21yo DS left on Saturday night for six weeks in Peru on a summer "field school" program. The group is traveling and taking classes for the first week; actual field work, on an archeological excavation, begins July 1. Leaving him at the airport was harder than taking him to college three years ago. I try to picture him getting through six weeks abroad without having a medical issue, and I fail. But I have to trust (and pray a lot!) that he will be OK, that at age 21 he can handle what comes his way (those who know his mental health issues know that this is a leap of faith). I kept all my heli-parenting instincts in check and didn't interfere with his packing, once I'd established he actually had access to everything he needed (which included things like water purification tablets & prescriptions for the nasty things that can happen to your body even if you use them - plus medication for Lyme disease, which he has and has been complicating everything else by slowing his brain to a crawl). I am hugely grateful for the internet and international texting, by which I learned he had arrived at his hotel Sunday morning in the company of the field coordinator.

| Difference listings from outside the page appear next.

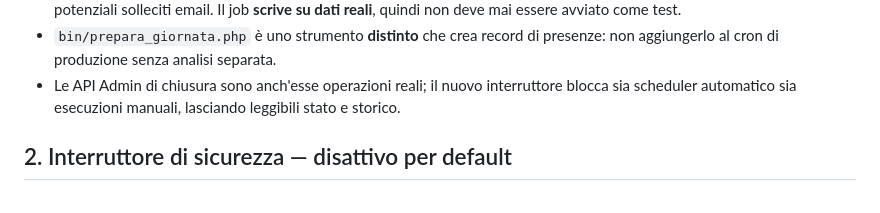
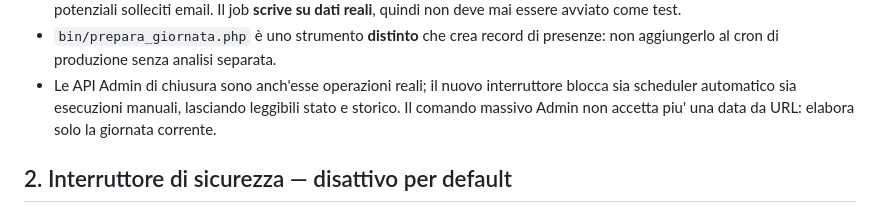
Before and after one commit to Crooch/Mensa, a Markdown page: docs/RILASCIO_JOB_2026-10.md, the part around one of its changes. GitHub-like rendering.

Commit message:
docs(cron): precisa scheduler Admin corrente e correggi testo

```diff
--- a/docs/RILASCIO_JOB_2026-10.md
+++ b/docs/RILASCIO_JOB_2026-10.md
@@ -25,7 +25,8 @@ eseguito sulla VPS o su `mensa_db`.
   presenze: non aggiungerlo al cron di produzione senza analisi separata.
 - Le API Admin di chiusura sono anch'esse operazioni reali; il nuovo
   interruttore blocca sia scheduler automatico sia esecuzioni manuali,
-  lasciando leggibili stato e storico.
+  lasciando leggibili stato e storico. Il comando massivo Admin non
+  accetta piu' una data da URL: elabora solo la giornata corrente.
 
 ## 2. Interruttore di sicurezza — disattivo per default
 
```
Also changed, not shown: other parts of docs/RILASCIO_JOB_2026-10.md (+1 -1 lines).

Once again, I feel like parenting, while more rewarding as our offspring grow older, gets more intellectually and emotionally challenging at the same time. Knowing when *not* to do things feels harder than knowing when to *do* things.